Opens: January 12, 2018
Zimmerman goes to the doctor with a carrot in one ear, a stalk of celery in the other, and a string bean in his nose. He asks the doctor why he doesn’t feel so good. The doctor replies, “You’re not eating properly.”
What do you think of that gag? Pretty lame? Indeed. It’s the kind of humor you might find by Sam Hoffman, known in some circles for his book series and play “Old Jews Telling Jokes.” Hoffman’s “Humor Me” consists of a few other lame jokes, and perhaps the whole point of the movie is to warn us sophisticated film audiences to remember where we came from—say, from the 1950s when such quickies passed for comedy and when anything vulgar was called risqué as listeners, especially women, blushed.

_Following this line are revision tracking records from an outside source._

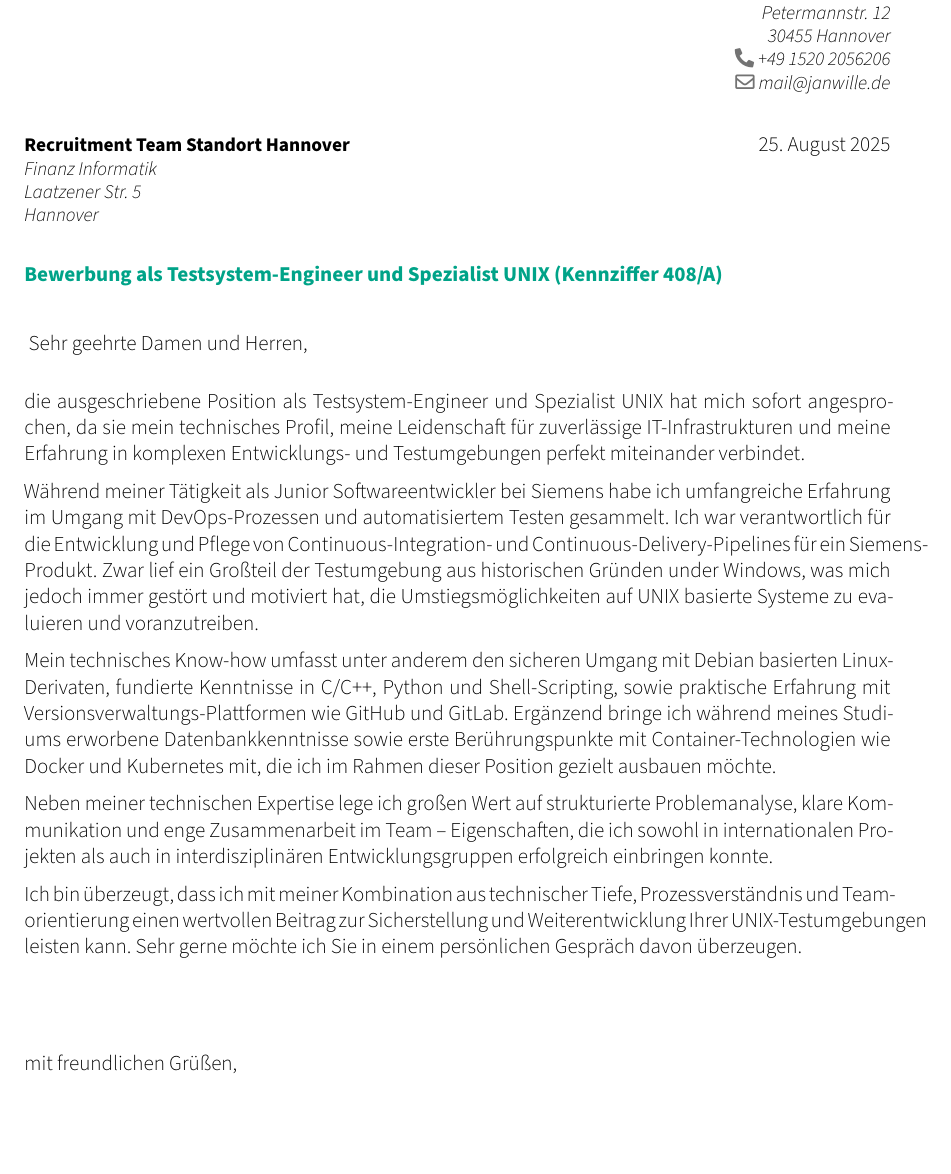
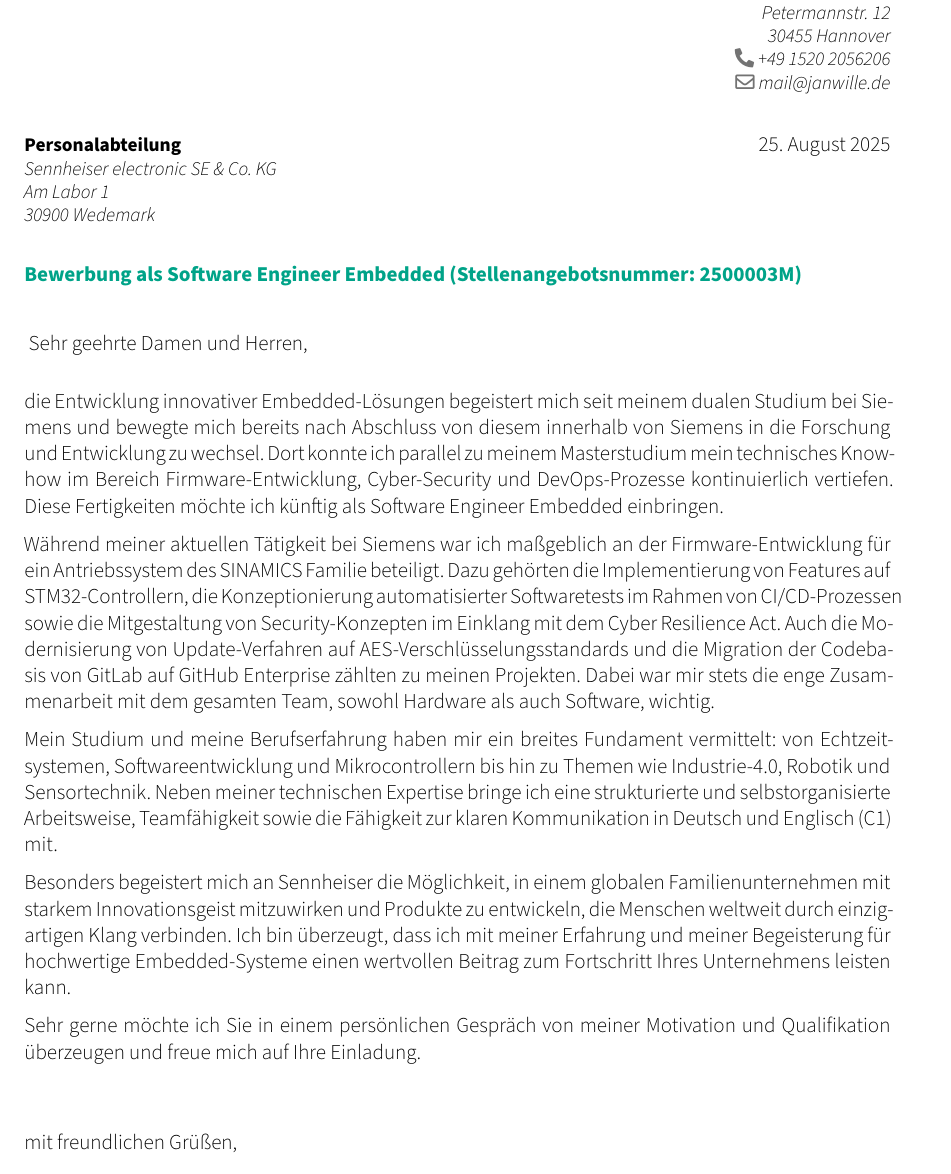
Before and after one commit to Cube707/resume, a LaTeX CV (cover_letter.tex): part of the page, cut so that both start at the same text, the shorter picture padded with empty space. Compiled offline with XeLaTeX.

Commit message:
Bewerbung: Sennheiser

```diff
--- a/cover_letter.tex
+++ b/cover_letter.tex
@@ -41,44 +41,47 @@
 \email{mail@janwille.de}
 \phone{+49~1520~2056206}
 
-\recipient{Recruitment Team Standort Hannover}{Finanz Informatik\\Laatzener Str. 5\\Hannover}
+\recipient{Personalabteilung}{Sennheiser electronic SE \& Co. KG\\Am Labor 1\\30900 Wedemark}
 
 
 \begin{document}
 
-\subject{\color{awesome-emerald}{Bewerbung als Testsystem-Engineer und Spezialist UNIX (Kennziffer 408/A)}}
+\subject{\color{awesome-emerald}{Bewerbung als Software Engineer Embedded (Stellenangebotsnummer: 2500003M)}}
 \opening{Sehr geehrte Damen und Herren,}
 \makelettertitle
 \justifying
 
-die ausgeschriebene Position als Testsystem-Engineer und Spezialist UNIX hat mich sofort
-angesprochen, da sie mein technisches Profil, meine Leidenschaft für zuverlässige IT-Infrastrukturen
-und meine Erfahrung in komplexen Entwicklungs- und Testumgebungen perfekt miteinander verbindet.
+die Entwicklung innovativer Embedded-Lösungen begeistert mich seit meinem dualen Studium bei Siemens
+und bewegte mich bereits nach Abschluss von diesem innerhalb von Siemens in die Forschung und
+Entwicklung zu wechsel. Dort konnte ich parallel zu meinem Masterstudium mein technisches Know-how
+im Bereich Firmware-Entwicklung, Cyber-Security und DevOps-Prozesse kontinuierlich vertiefen. Diese
+Fertigkeiten möchte ich künftig als Software Engineer Embedded einbringen.
 
-Während meiner Tätigkeit als Junior Softwareentwickler bei Siemens habe ich umfangreiche Erfahrung
-im Umgang mit DevOps-Prozessen und automatisiertem Testen gesammelt. Ich war
-verantwortlich für die Entwicklung und Pflege von Continuous-Integration- und
-Continuous-Delivery-Pipelines für ein Siemens-Produkt. Zwar lief ein Großteil der Testumgebung aus
-historischen Gründen under Windows, was mich jedoch immer gestört und motiviert hat, die
-Umstiegsmöglichkeiten auf UNIX basierte Systeme zu evaluieren und voranzutreiben.
+Während meiner aktuellen Tätigkeit bei Siemens war ich maßgeblich an der Firmware-Entwicklung für
+ein Antriebssystem des SINAMICS Familie beteiligt. Dazu gehörten die Implementierung von Features
+auf STM32-Controllern, die Konzeptionierung automatisierter Softwaretests im Rahmen von
+CI/CD-Prozessen sowie die Mitgestaltung von Security-Konzepten im Einklang mit dem Cyber Resilience
+Act. Auch die Modernisierung von Update-Verfahren auf AES-Verschlüsselungsstandards und die
+Migration der Codebasis von GitLab auf GitHub Enterprise zählten zu meinen Projekten. Dabei war mir
+stets die enge Zusammenarbeit mit dem gesamten Team, sowohl Hardware als auch Software, wichtig.
 
-Mein technisches Know-how umfasst unter anderem den sicheren Umgang mit  Debian basierten Linux-Derivaten,
-fundierte Kenntnisse in C/C++, Python und Shell-Scripting, sowie praktische Erfahrung mit
-Versionsverwaltungs-Plattformen wie GitHub und GitLab.
-Ergänzend bringe ich während meines Studiums erworbene Datenbankkenntnisse sowie
-erste Berührungspunkte mit Container-Technologien wie Docker und Kubernetes mit, die ich im
-Rahmen dieser Position gezielt ausbauen möchte.
+Mein Studium und meine Berufserfahrung haben mir ein breites Fundament vermittelt: von
+Echtzeitsystemen, Softwareentwicklung und Mikrocontrollern bis hin zu Themen wie
+Industrie-4.0, Robotik und Sensortechnik. Neben meiner technischen Expertise bringe ich eine
+strukturierte und selbstorganisierte Arbeitsweise, Teamfähigkeit sowie die Fähigkeit zur klaren
+Kommunikation in Deutsch und Englisch (C1) mit.
 
-Neben meiner technischen Expertise lege ich großen Wert auf strukturierte Problemanalyse, klare
-Kommunikation und enge Zusammenarbeit im Team – Eigenschaften, die ich sowohl in internationalen
-Projekten als auch in interdisziplinären Entwicklungsgruppen erfolgreich einbringen konnte.
+Besonders begeistert mich an Sennheiser die Möglichkeit, in einem globalen Familienunternehmen mit
+starkem Innovationsgeist mitzuwirken und Produkte zu entwickeln, die Menschen weltweit durch
+einzigartigen Klang verbinden. Ich bin überzeugt, dass ich mit meiner Erfahrung und meiner
+Begeisterung für hochwertige Embedded-Systeme einen wertvollen Beitrag zum Fortschritt Ihres
+Unternehmens leisten kann.
 
-Ich bin überzeugt, dass ich mit meiner Kombination aus technischer Tiefe, Prozessverständnis und
-Teamorientierung einen wertvollen Beitrag zur Sicherstellung und Weiterentwicklung Ihrer
-UNIX-Testumgebungen leisten kann. Sehr gerne möchte ich Sie in einem persönlichen Gespräch davon
-überzeugen.
+Sehr gerne möchte ich Sie in einem persönlichen Gespräch von meiner Motivation und Qualifikation
+überzeugen und freue mich auf Ihre Einladung.
 
-\vspace{3\baselineskip}
+\vspace{2\baselineskip}
+\enlargethispage{2\baselineskip}
 \closing{mit freundlichen Grüßen,}
 \makeletterclosing
 
```
Also changed, not shown: resume.tex (+15 -13 lines).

The folks in Hoffman’s first movie, people whose ethnic-religious roots are not announced overtly but are simply members of a New Jersey retirement community, are no more steroetypically Jewish than the characters in Woody Allen’s comedies and Neil Simon’s plays. But based on the way they carry themselves, the way they talk, we can recognize the wit and wisdom as Jewish.
Like the plays of Neil Simon—think of “Broadway Bound” and “Brighton Beach Memoirs”—this one starts off with comic touches including quick looks at the way the jokes would look if they were acted out on TV. But the final segment gets into the more serious plane of a father-son situation, including attempts by both Nate (Jemaine Clement) and his aging father Bob (Elliott Gould) to connect. Nate’s wife Nirit (Maria Dizzia) has walked out on him and allegedly into the life of a French billionaire, taking their cute son with her. His writing talent blocked, Nate moves into a guest room in his dad’s home and tries to connect with him on a serious level, but Bob’s answer to his son’s conflicts has always been to crack a joke, to take nothing seriously. We are meant to think that Nate’s sad-sack appearance results from the lack of a strong father’s guidance.
Still, the heart of the movie is fun, however mild the humor and however moderate the father-son conflict. Nate, whose father has community member Willie (Ellis C. Carpenter) give him a job folding towels in the community gym, thinking that would inspire some discipline in the young man. But Nate ultimately gets his groove back when he directs a segment of “The Mikado” featuring the elderly women residents, and is hit upon by one woman, Helen (Le Clanche du Rand), letting him know that her door is always open and that in her day she had many famous lovers.
There are no belly-laughs, but who can find fault with a father’s trying to make up for a too-casual upbringing of his son, and his son’s appealing to a group of elderly residents to find some centering in his largely sad life?
I think that Zimmerman, who is the imaginary character of Bob’s jokes, is a stand-in for Philip Roth’s Zuckerman, but “Humor Me” is hardly “Portnoy’s Complaint,” nor does it pretend to be. And that’s fine.
So what’s the difference between an Orthodox Jewish wedding, a Conservative Jewish wedding, and a Reform Jewish wedding? In an Orthodox wedding, the bride’s mother is pregnant. In a Conservative wedding, the bride is pregnant. In a Reform wedding, the rabbi is pregnant. Where does that gag fit in? It doesn’t, but even in its modesty, it’s better than any of the quips in “Humor Me.” Still, it’s worth seeing just to root for Nate to find himself, and root we do.
Unrated. 93 minutes. © Harvey Karten, Member, New York Film Critics Online
Story – C+
Acting – B-
Technical – C+
Overall – B-